June 26, 2007

Thursday, 26 June 2008

Sure, because Second Life is, like, their natural home

Paramount Pictures recently hosted a question and answer forum in Second Life for their new Transformers film. This event gave SL citizens a chance to query the director Michael Bay, and producer Lorenzo di Bonaventure about their most pressing concerns regarding the lovable creatures who can change from various vehicles into ass-kicking robotrons.

Paramount is also opening a region called Sector 7 in which Second Lifers can wander through virtual sets from the movie as well as pick up their own Transformer avatars and movie memorabilia.

While we applaud Paramount for recognizing the potential of in-world promotions, we wonder if they’ve noticed that a lot of our citizens make Optimus Prime and Megatron appear downright cuddly.
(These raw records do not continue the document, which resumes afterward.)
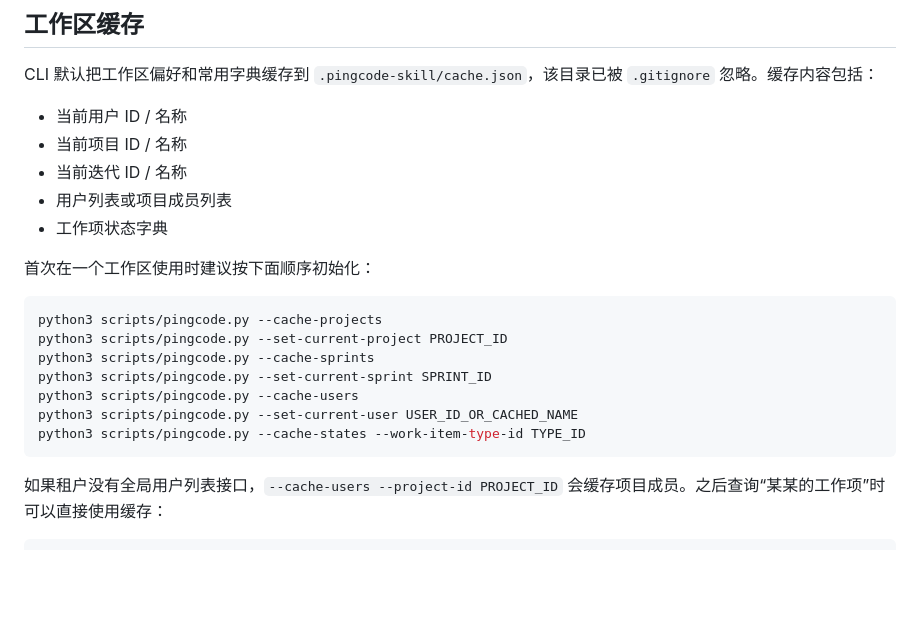
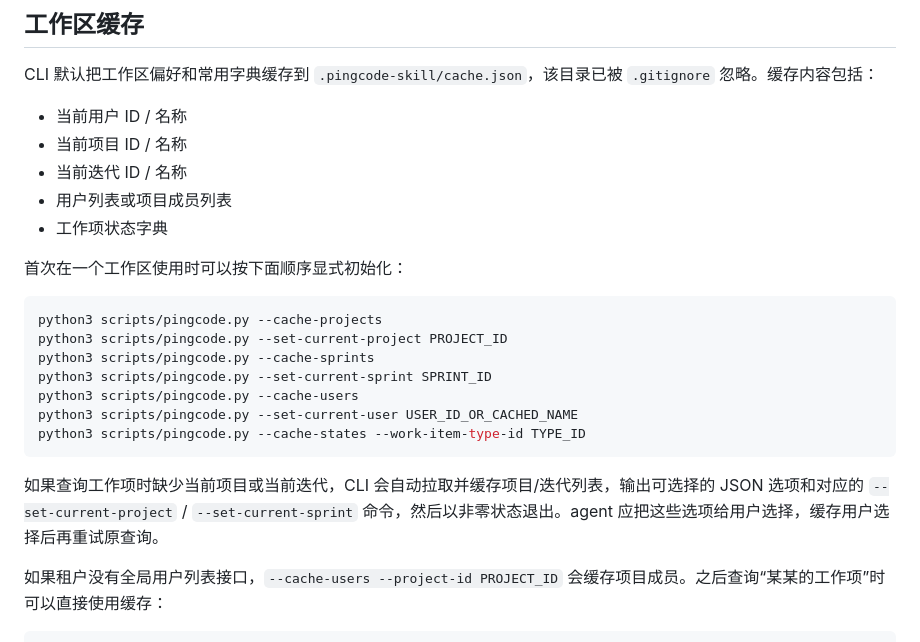
Before and after one commit to situjunjie/pingcode-skill, a Markdown page: README.md, the part around one of its changes. Drawn GitHub-style; blank space fills up the shorter version.

````diff
--- a/README.md
+++ b/README.md
@@ -63,7 +81,7 @@ CLI 默认把工作区偏好和常用字典缓存到 `.pingcode-skill/cache.json
 - 用户列表或项目成员列表
 - 工作项状态字典
 
-首次在一个工作区使用时建议按下面顺序初始化：
+首次在一个工作区使用时可以按下面顺序显式初始化：
 
 ```bash
 python3 scripts/pingcode.py --cache-projects
@@ -74,6 +92,8 @@ python3 scripts/pingcode.py --cache-users
 python3 scripts/pingcode.py --set-current-user USER_ID_OR_CACHED_NAME
 python3 scripts/pingcode.py --cache-states --work-item-type-id TYPE_ID
 ```
+
+如果查询工作项时缺少当前项目或当前迭代，CLI 会自动拉取并缓存项目/迭代列表，输出可选择的 JSON 选项和对应的 `--set-current-project` / `--set-current-sprint` 命令，然后以非零状态退出。agent 应把这些选项给用户选择，缓存用户选择后再重试原查询。
 
 如果租户没有全局用户列表接口，`--cache-users --project-id PROJECT_ID` 会缓存项目成员。之后查询“某某的工作项”时可以直接使用缓存：
 
````
Also changed, not shown: other parts of README.md (+18 -23 lines).
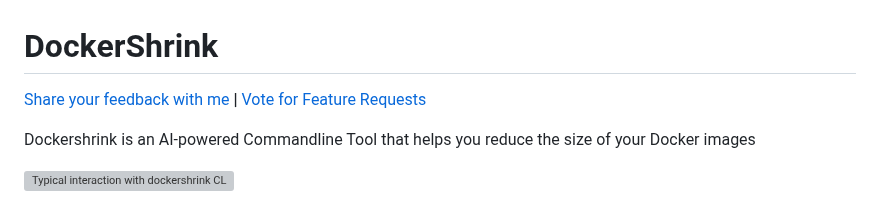
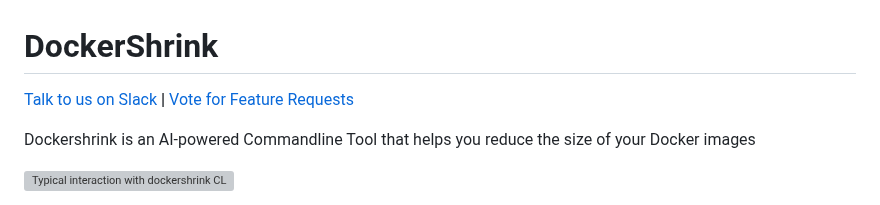
Before and after one commit to duaraghav8/dockershrink, a Markdown page: README.md, the part around the change. Drawn GitHub-style; grey boxes are pictures that could not be loaded.

```diff
--- a/README.md
+++ b/README.md
@@ -1,6 +1,6 @@
 # DockerShrink
 
-[Share your feedback with me](https://join.slack.com/t/dockershrink/shared_invite/zt-2vwkeqw0k-JXmHBNCQnG4X1BBf1t3xyg) **|** [Vote for Feature Requests](https://github.com/duaraghav8/dockershrink/issues?q=is%3Aopen+is%3Aissue+label%3Afeature-request)
+[Talk to us on Slack](https://join.slack.com/t/dockershrink/shared_invite/zt-2vwkeqw0k-JXmHBNCQnG4X1BBf1t3xyg) **|** [Vote for Feature Requests](https://github.com/duaraghav8/dockershrink/issues?q=is%3Aopen+is%3Aissue+label%3Afeature-request)
 
 
 Dockershrink is an AI-powered Commandline Tool that helps you reduce the size of your Docker images
```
Let’s hire the guy who stood on the desk

The big news in the resume-eat-resume world of employment agencies is Kelly Services’ recent success in placing a Second Life citizen in a real world job. Hildeguard Psaltery, known in First Life as Rev. Brenda Munroe, went to Kelly Services Island to look for some temp work while searching for her next permanent clergy position. There she met Hooligan Dollinger (known as “Dave Fenech” in First Life – and where do these First Lifers come up with their names?) who placed her with a medical supply company.

This is unquestionably another example of the ways in which Second Life can augment our real life careers, but another hiring innovation comes with decidedly mixed blessings.

The Wall Street Journal reported that employees are now staging in-world job interviews. Although it means that candidates don’t have to travel to meet with their prospective employees, there are a few downsides that can’t be ignored.

When Stephan Dowler applied for the position of an executive chef at Sodexho, he spent six hours at a TMP training course learning how to move his avatar around properly. He succeeded in giving it features much like his own, but dressing up in a suit and tie ultimately baffled him. To make matters worse, when he arrived at the meeting room, he was unable to sit properly. As a result, Stephan faced his interrogators dressed in jeans and a pullover while perched on the back of a chair.

Can the whole job thing get any worse?

The whole job thing gets worse

First virtual interviews, now this.

In a recent press release, Delta L Training has announced that it is taking team-building to a whole new dimension with its “training simulation” in Second Life.

The in-world teamwork training area is located on Education Island. Various tasks challenge participants to roll a ball together along a predetermined path, and to perform a specific task together without communicating – which is pretty much how offices work, isn’t it?

This endeavour is really just a virtual extension of the team-building exercises that the mad scientists in Human Resources have been putting their clients through for years. Hapless managers are dragged to remote locations where they practice trusting each other by falling backwards, and learn cooperation by trying to put together absurd projects with one hand tied behind their backs (again – very much like the office). The advantage with the Second Life training centre is that you can always have your ten-year-old son or daughter take your place. I mean, they’re probably way better at this virtual stuff than you are. Am I right?

And while they’re busy wowing your bosses, you can slip away to take in a movie. Maybe Severance, the horror comedy about a teambuilding exercise that goes terribly, terribly wrong.

How many lives does a Kit Kat have?

The Dutch have long been known for their sense of humour. Who else would build their country under sea level? But a new commercial launched in the Netherlands shows they also have a Second Humour.

In the spot a man walks down the street, stops at a door next to a shop, opens it and climbs the stairs to his apartment. Once inside he sits down at a computer and fires it up. The camera pans in and we see the log-in screen for Second Life. We next see his avatar, which looks almost exactly like him, as it walks down the street, stops at a door next to a shop, opens it, and climbs the stairs to its apartment. Once inside it sits down at a computer. The camera pans in and we see the log-in screen for “Third Life.”

The spot ends, “Have a Break. Have a KitKat.”

I don’t care. I like it.

You can watch it at Adverblog: http://www.adverblog.com/archives/003031.htm